EXERCISE:
Would you please reproduce all the entries exactly, leaving the pictures out?

MATERIAL TO PROCESS:
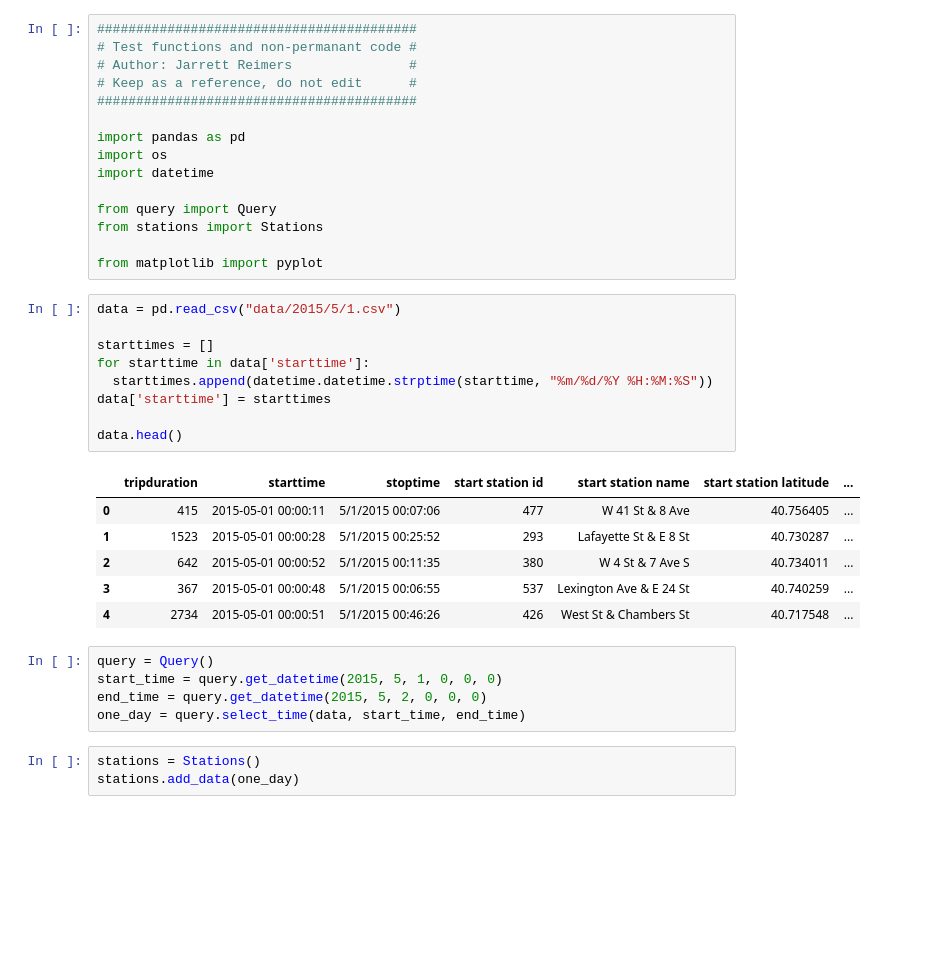
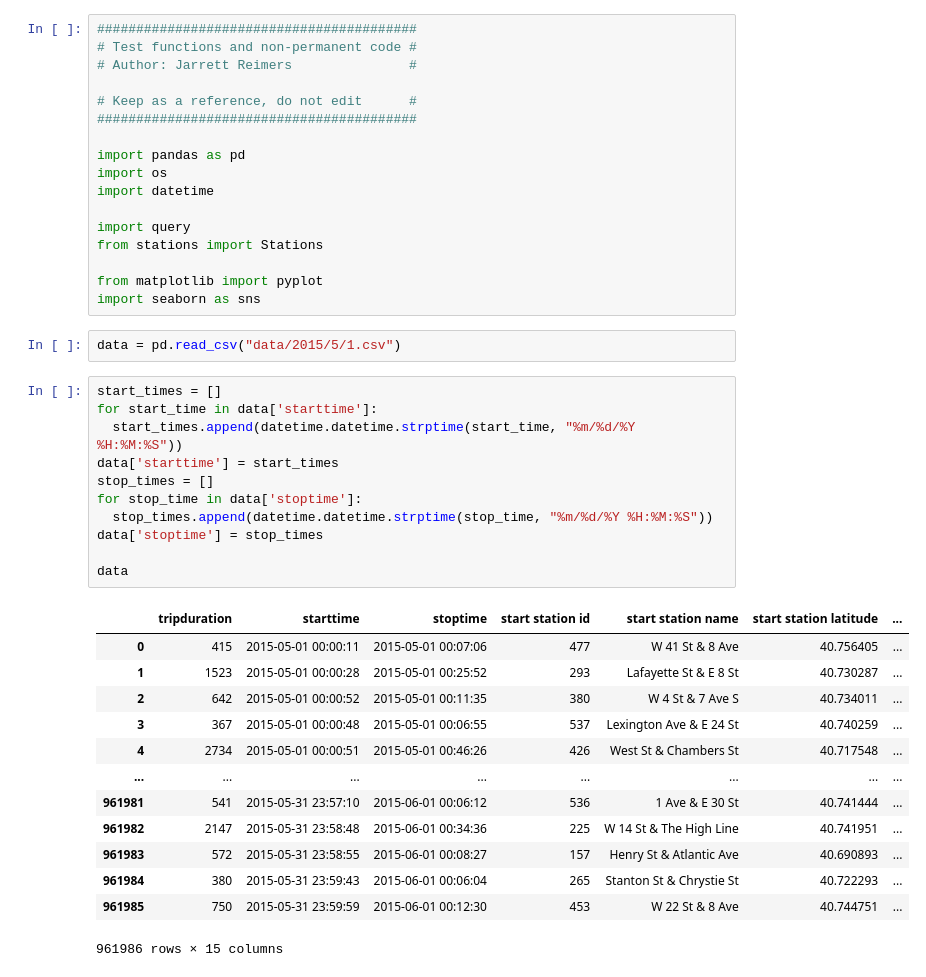
Before and after one commit to jarrettreimers/CSUREMM, a Jupyter notebook: Jarrett.ipynb, the cells around one changed output. Saved outputs shown, nothing was run; the diff lists cells and outputs as text; blank space fills up the shorter version.

```diff
--- a/Jarrett.ipynb
+++ b/Jarrett.ipynb
@@ -1,7 +1,8 @@
 # %%
 #########################################
-# Test functions and non-permanant code #
+# Test functions and non-permanent code #
 # Author: Jarrett Reimers               #
+
 # Keep as a reference, do not edit      #
 #########################################
 
@@ -9,31 +10,35 @@ import pandas as pd
 import os
 import datetime
 
-from query import Query
+import query
 from stations import Stations
 
 from matplotlib import pyplot
+import seaborn as sns
+# %%
+data = pd.read_csv("data/2015/5/1.csv")
 # %%
-data = pd.read_csv("data/2015/5/1.csv")
+start_times = []
+for start_time in data['starttime']:
+  start_times.append(datetime.datetime.strptime(start_time, "%m/%d/%Y %H:%M:%S"))
+data['starttime'] = start_times
+stop_times = []
+for stop_time in data['stoptime']:
+  stop_times.append(datetime.datetime.strptime(stop_time, "%m/%d/%Y %H:%M:%S"))
+data['stoptime'] = stop_times
 
-starttimes = []
-for starttime in data['starttime']:
-  starttimes.append(datetime.datetime.strptime(starttime, "%m/%d/%Y %H:%M:%S"))
-data['starttime'] = starttimes
-
-data.head()
+data
 # %% [output]
 |  | tripduration | starttime | stoptime | start station id | start station name | start station latitude | ... |
-| 0 | 415 | 2015-05-01 00:00:11 | 5/1/2015 00:07:06 | 477 | W 41 St & 8 Ave | 40.756405 | ... |
-| 1 | 1523 | 2015-05-01 00:00:28 | 5/1/2015 00:25:52 | 293 | Lafayette St & E 8 St | 40.730287 | ... |
-| 2 | 642 | 2015-05-01 00:00:52 | 5/1/2015 00:11:35 | 380 | W 4 St & 7 Ave S | 40.734011 | ... |
-| 3 | 367 | 2015-05-01 00:00:48 | 5/1/2015 00:06:55 | 537 | Lexington Ave & E 24 St | 40.740259 | ... |
-| 4 | 2734 | 2015-05-01 00:00:51 | 5/1/2015 00:46:26 | 426 | West St & Chambers St | 40.717548 | ... |
+| 0 | 415 | 2015-05-01 00:00:11 | 2015-05-01 00:07:06 | 477 | W 41 St & 8 Ave | 40.756405 | ... |
+| 1 | 1523 | 2015-05-01 00:00:28 | 2015-05-01 00:25:52 | 293 | Lafayette St & E 8 St | 40.730287 | ... |
+| 2 | 642 | 2015-05-01 00:00:52 | 2015-05-01 00:11:35 | 380 | W 4 St & 7 Ave S | 40.734011 | ... |
+| 3 | 367 | 2015-05-01 00:00:48 | 2015-05-01 00:06:55 | 537 | Lexington Ave & E 24 St | 40.740259 | ... |
+| 4 | 2734 | 2015-05-01 00:00:51 | 2015-05-01 00:46:26 | 426 | West St & Chambers St | 40.717548 | ... |
+| ... | ... | ... | ... | ... | ... | ... | ... |
+| 961981 | 541 | 2015-05-31 23:57:10 | 2015-06-01 00:06:12 | 536 | 1 Ave & E 30 St | 40.741444 | ... |
+| 961982 | 2147 | 2015-05-31 23:58:48 | 2015-06-01 00:34:36 | 225 | W 14 St & The High Line | 40.741951 | ... |
+| 961983 | 572 | 2015-05-31 23:58:55 | 2015-06-01 00:08:27 | 157 | Henry St & Atlantic Ave | 40.690893 | ... |
+| 961984 | 380 | 2015-05-31 23:59:43 | 2015-06-01 00:06:04 | 265 | Stanton St & Chrystie St | 40.722293 | ... |
+| 961985 | 750 | 2015-05-31 23:59:59 | 2015-06-01 00:12:30 | 453 | W 22 St & 8 Ave | 40.744751 | ... |
+961986 rows × 15 columns
-# %%
-query = Query()
-start_time = query.get_datetime(2015, 5, 1, 0, 0, 0)
-end_time = query.get_datetime(2015, 5, 2, 0, 0, 0)
-one_day = query.select_time(data, start_time, end_time)
-# %%
-stations = Stations()
-stations.add_data(one_day)
```
Also changed, not shown: parts of 5 cells of this notebook, 4 other files.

OUTPUT OF THE TASK:
Before and after one commit to jarrettreimers/CSUREMM, a Jupyter notebook: Jarrett.ipynb, the cells around one changed output. Saved outputs shown, nothing was run; the diff lists cells and outputs as text; blank space fills up the shorter version.

```diff
--- a/Jarrett.ipynb
+++ b/Jarrett.ipynb
@@ -1,7 +1,8 @@
 # %%
 #########################################
-# Test functions and non-permanant code #
+# Test functions and non-permanent code #
 # Author: Jarrett Reimers               #
+
 # Keep as a reference, do not edit      #
 #########################################
 
@@ -9,31 +10,35 @@ import pandas as pd
 import os
 import datetime
 
-from query import Query
+import query
 from stations import Stations
 
 from matplotlib import pyplot
+import seaborn as sns
+# %%
+data = pd.read_csv("data/2015/5/1.csv")
 # %%
-data = pd.read_csv("data/2015/5/1.csv")
+start_times = []
+for start_time in data['starttime']:
+  start_times.append(datetime.datetime.strptime(start_time, "%m/%d/%Y %H:%M:%S"))
+data['starttime'] = start_times
+stop_times = []
+for stop_time in data['stoptime']:
+  stop_times.append(datetime.datetime.strptime(stop_time, "%m/%d/%Y %H:%M:%S"))
+data['stoptime'] = stop_times
 
-starttimes = []
-for starttime in data['starttime']:
-  starttimes.append(datetime.datetime.strptime(starttime, "%m/%d/%Y %H:%M:%S"))
-data['starttime'] = starttimes
-
-data.head()
+data
 # %% [output]
 |  | tripduration | starttime | stoptime | start station id | start station name | start station latitude | ... |
-| 0 | 415 | 2015-05-01 00:00:11 | 5/1/2015 00:07:06 | 477 | W 41 St & 8 Ave | 40.756405 | ... |
-| 1 | 1523 | 2015-05-01 00:00:28 | 5/1/2015 00:25:52 | 293 | Lafayette St & E 8 St | 40.730287 | ... |
-| 2 | 642 | 2015-05-01 00:00:52 | 5/1/2015 00:11:35 | 380 | W 4 St & 7 Ave S | 40.734011 | ... |
-| 3 | 367 | 2015-05-01 00:00:48 | 5/1/2015 00:06:55 | 537 | Lexington Ave & E 24 St | 40.740259 | ... |
-| 4 | 2734 | 2015-05-01 00:00:51 | 5/1/2015 00:46:26 | 426 | West St & Chambers St | 40.717548 | ... |
+| 0 | 415 | 2015-05-01 00:00:11 | 2015-05-01 00:07:06 | 477 | W 41 St & 8 Ave | 40.756405 | ... |
+| 1 | 1523 | 2015-05-01 00:00:28 | 2015-05-01 00:25:52 | 293 | Lafayette St & E 8 St | 40.730287 | ... |
+| 2 | 642 | 2015-05-01 00:00:52 | 2015-05-01 00:11:35 | 380 | W 4 St & 7 Ave S | 40.734011 | ... |
+| 3 | 367 | 2015-05-01 00:00:48 | 2015-05-01 00:06:55 | 537 | Lexington Ave & E 24 St | 40.740259 | ... |
+| 4 | 2734 | 2015-05-01 00:00:51 | 2015-05-01 00:46:26 | 426 | West St & Chambers St | 40.717548 | ... |
+| ... | ... | ... | ... | ... | ... | ... | ... |
+| 961981 | 541 | 2015-05-31 23:57:10 | 2015-06-01 00:06:12 | 536 | 1 Ave & E 30 St | 40.741444 | ... |
+| 961982 | 2147 | 2015-05-31 23:58:48 | 2015-06-01 00:34:36 | 225 | W 14 St & The High Line | 40.741951 | ... |
+| 961983 | 572 | 2015-05-31 23:58:55 | 2015-06-01 00:08:27 | 157 | Henry St & Atlantic Ave | 40.690893 | ... |
+| 961984 | 380 | 2015-05-31 23:59:43 | 2015-06-01 00:06:04 | 265 | Stanton St & Chrystie St | 40.722293 | ... |
+| 961985 | 750 | 2015-05-31 23:59:59 | 2015-06-01 00:12:30 | 453 | W 22 St & 8 Ave | 40.744751 | ... |
+961986 rows × 15 columns
-# %%
-query = Query()
-start_time = query.get_datetime(2015, 5, 1, 0, 0, 0)
-end_time = query.get_datetime(2015, 5, 2, 0, 0, 0)
-one_day = query.select_time(data, start_time, end_time)
-# %%
-stations = Stations()
-stations.add_data(one_day)
```
Also changed, not shown: parts of 5 cells of this notebook, 4 other files.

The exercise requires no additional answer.